I have heard the same stories over, and over, and over again. Stories of tough calls, but also tough workplaces. Brutal management-level bureaucracy, toxic workplace dynamics, fear-based disciplinary practices...the list goes on.
While I love my work, I'm also tired of hearing the same stories. I'm tired of nothing changing. And I want to make a difference. I have worked tirelessly to put together resources and tools designed specifically for those on the front lines. You sacrifice so much for us, you deserve so much better than what we give you.
This podcast is just one more piece I can offer. A space to talk about the real stuff - the good, the bad and the ugly. A place to talk about ideas, tools and strategies to help make it different. Why a podcast? Well, for a few reasons. First, anonymity. Most tools you access, like a book for example, are conspicuous - people see the title and wonder whether you're ok. This is something you can interact with without raising concerns or igniting all that awesome stigma that floats around about mental health and wellness. Second, it's portable. Many of you have long commutes, some of you are out on the road as part of your shift - you need tools that can come along for the ride and ways to use those chunks of time to benefit you. Third, it's connecting. Real people, real voices, real conversations, in real time. You need to hear that you're not alone, and support starts here.
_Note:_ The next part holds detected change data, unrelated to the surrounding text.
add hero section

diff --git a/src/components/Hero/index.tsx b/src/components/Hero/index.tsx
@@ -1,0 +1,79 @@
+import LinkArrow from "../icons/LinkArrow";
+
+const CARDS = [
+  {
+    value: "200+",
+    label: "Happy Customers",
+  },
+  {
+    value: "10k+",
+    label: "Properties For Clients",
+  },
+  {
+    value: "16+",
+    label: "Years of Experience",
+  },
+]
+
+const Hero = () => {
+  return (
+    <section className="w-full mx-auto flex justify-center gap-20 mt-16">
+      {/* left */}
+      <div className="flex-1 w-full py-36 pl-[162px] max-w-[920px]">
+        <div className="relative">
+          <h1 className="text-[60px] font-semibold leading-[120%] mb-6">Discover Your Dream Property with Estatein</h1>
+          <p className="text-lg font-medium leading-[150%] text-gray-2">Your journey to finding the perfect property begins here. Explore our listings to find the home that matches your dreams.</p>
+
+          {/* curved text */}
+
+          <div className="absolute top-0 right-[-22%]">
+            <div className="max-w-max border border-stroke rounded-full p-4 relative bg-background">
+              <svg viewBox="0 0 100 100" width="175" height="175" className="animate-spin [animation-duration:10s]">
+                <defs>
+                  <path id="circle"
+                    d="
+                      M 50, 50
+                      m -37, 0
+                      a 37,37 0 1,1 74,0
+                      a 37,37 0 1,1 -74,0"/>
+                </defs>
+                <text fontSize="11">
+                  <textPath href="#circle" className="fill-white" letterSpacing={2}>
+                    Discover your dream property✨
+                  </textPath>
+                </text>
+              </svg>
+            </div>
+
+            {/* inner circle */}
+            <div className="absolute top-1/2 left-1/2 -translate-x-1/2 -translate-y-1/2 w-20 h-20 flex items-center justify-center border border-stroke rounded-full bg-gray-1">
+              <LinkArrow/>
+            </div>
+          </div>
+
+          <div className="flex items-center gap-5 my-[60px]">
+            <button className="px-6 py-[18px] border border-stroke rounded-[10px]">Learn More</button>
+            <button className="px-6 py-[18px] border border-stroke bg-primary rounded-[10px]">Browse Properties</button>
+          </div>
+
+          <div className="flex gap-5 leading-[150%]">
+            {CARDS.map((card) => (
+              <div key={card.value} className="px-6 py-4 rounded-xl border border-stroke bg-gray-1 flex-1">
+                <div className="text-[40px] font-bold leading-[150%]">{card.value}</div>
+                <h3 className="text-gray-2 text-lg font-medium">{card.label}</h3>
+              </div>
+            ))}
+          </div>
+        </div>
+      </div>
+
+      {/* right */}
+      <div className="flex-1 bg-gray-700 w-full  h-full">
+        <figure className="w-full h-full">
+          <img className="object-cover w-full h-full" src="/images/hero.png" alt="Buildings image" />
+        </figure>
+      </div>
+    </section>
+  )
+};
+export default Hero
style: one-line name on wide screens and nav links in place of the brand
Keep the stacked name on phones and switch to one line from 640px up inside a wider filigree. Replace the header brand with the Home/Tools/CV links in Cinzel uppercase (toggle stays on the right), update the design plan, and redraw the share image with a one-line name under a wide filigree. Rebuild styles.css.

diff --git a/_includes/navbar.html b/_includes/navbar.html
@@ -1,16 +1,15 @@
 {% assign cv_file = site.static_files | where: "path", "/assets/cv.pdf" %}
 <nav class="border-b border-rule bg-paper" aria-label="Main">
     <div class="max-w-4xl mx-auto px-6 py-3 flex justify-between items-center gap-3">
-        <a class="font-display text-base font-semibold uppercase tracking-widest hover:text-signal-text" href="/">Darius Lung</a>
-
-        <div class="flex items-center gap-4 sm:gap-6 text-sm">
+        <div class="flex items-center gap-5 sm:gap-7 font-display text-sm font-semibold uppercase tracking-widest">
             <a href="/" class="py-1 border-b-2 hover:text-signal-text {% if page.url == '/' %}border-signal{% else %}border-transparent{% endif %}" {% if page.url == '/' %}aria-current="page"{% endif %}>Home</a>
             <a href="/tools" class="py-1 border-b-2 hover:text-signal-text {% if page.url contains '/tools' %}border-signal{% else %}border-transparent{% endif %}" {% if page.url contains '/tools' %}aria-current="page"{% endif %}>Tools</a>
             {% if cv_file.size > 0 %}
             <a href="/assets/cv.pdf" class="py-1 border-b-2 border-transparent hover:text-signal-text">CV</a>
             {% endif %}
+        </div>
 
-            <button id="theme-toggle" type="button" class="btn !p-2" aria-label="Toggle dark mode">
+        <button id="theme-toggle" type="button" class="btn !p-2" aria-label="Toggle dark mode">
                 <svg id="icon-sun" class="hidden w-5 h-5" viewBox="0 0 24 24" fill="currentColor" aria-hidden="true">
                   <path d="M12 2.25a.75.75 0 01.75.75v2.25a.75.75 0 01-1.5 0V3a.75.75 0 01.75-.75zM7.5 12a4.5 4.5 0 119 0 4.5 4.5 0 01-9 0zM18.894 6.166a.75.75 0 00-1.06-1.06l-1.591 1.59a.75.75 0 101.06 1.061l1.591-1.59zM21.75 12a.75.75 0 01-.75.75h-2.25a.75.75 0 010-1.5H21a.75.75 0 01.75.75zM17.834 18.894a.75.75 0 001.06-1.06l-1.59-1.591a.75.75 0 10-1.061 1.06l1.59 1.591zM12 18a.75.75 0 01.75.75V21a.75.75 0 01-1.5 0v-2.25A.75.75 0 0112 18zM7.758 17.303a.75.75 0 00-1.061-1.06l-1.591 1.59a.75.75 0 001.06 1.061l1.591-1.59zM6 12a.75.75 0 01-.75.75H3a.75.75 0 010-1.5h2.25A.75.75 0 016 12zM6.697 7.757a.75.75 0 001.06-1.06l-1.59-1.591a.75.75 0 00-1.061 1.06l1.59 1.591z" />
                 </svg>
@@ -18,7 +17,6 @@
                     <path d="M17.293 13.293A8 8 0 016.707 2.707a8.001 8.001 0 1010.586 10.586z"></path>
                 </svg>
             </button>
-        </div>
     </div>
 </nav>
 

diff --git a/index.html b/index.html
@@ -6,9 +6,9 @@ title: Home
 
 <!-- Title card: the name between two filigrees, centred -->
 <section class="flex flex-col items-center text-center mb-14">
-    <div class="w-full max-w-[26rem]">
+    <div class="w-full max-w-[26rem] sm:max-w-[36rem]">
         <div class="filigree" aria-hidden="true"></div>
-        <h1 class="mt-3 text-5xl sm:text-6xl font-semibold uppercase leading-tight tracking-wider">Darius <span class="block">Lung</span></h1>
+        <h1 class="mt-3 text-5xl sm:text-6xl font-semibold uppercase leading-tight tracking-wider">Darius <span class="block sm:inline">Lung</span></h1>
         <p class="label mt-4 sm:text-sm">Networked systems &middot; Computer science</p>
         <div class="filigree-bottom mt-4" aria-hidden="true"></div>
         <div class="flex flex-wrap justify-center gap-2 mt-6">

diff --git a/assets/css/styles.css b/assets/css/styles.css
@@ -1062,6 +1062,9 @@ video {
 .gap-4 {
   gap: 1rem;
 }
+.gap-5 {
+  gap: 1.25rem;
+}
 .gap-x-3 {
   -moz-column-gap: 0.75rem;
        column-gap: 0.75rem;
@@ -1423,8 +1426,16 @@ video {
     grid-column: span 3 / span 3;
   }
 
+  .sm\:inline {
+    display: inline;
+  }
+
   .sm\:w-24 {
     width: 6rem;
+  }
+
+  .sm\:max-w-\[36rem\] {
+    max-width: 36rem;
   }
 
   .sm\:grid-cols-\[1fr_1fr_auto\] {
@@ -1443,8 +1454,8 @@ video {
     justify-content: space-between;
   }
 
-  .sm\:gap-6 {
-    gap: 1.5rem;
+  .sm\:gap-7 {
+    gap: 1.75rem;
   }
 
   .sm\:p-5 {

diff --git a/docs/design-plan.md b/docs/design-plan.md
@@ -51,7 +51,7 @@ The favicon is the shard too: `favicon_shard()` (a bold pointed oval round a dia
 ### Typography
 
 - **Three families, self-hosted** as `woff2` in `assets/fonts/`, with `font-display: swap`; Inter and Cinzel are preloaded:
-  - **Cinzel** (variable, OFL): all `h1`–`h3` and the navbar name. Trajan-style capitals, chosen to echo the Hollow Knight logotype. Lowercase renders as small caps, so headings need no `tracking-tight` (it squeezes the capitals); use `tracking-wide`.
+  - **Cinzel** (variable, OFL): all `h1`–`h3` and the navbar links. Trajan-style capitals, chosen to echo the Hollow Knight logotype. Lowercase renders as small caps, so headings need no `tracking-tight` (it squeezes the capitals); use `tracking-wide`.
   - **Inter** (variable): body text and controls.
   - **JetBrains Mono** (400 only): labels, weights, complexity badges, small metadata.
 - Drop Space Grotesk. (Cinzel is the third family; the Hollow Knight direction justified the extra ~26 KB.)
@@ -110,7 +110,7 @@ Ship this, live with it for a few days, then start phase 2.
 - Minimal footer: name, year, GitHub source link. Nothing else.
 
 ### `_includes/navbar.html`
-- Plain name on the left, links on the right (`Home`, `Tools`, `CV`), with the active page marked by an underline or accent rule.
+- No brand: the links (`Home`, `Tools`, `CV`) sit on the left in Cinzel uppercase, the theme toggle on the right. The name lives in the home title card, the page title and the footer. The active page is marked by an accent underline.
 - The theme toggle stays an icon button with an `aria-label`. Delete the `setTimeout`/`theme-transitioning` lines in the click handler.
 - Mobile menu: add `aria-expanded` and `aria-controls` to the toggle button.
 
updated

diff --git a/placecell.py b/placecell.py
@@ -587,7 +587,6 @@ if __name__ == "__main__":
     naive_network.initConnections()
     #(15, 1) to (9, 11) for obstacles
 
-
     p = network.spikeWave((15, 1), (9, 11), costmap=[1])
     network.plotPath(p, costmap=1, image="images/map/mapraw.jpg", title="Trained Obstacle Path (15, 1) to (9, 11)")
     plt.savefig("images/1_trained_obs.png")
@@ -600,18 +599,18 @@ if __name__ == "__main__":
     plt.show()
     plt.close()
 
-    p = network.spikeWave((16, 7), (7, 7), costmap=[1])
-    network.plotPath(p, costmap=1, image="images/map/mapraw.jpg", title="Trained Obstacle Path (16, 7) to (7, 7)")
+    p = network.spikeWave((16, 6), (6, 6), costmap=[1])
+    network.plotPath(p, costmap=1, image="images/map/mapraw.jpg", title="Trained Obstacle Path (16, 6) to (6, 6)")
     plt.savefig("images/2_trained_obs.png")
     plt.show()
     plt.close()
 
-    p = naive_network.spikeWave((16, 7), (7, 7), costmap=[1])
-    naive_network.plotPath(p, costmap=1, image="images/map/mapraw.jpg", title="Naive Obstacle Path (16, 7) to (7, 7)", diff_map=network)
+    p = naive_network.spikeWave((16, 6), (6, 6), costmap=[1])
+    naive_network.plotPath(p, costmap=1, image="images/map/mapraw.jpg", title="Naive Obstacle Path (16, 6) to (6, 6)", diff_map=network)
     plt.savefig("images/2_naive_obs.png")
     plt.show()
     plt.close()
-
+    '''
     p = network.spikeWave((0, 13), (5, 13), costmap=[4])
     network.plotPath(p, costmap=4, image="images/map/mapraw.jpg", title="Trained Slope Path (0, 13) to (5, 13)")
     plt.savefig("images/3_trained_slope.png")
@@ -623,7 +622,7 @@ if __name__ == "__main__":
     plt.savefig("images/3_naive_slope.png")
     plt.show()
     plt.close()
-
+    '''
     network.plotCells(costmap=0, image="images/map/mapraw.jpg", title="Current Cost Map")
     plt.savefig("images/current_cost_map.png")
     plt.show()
I hope you'll subscribe below to get our emails updating you on upcoming episodes. I also welcome contributions and ideas for topics you'd like to hear about. You can send your suggestions to firstname.lastname@example.org.
Stay safe out there,
The Beating the Breaking Point Indicators Checklist & Triage Guide is a free pdf tool that helps you to self-assess burnout and related concerns, and gives you next step directions to help shift gears. We encourage First Responders & Front Line Workers to use it regularly to keep burnout from creeping up on you.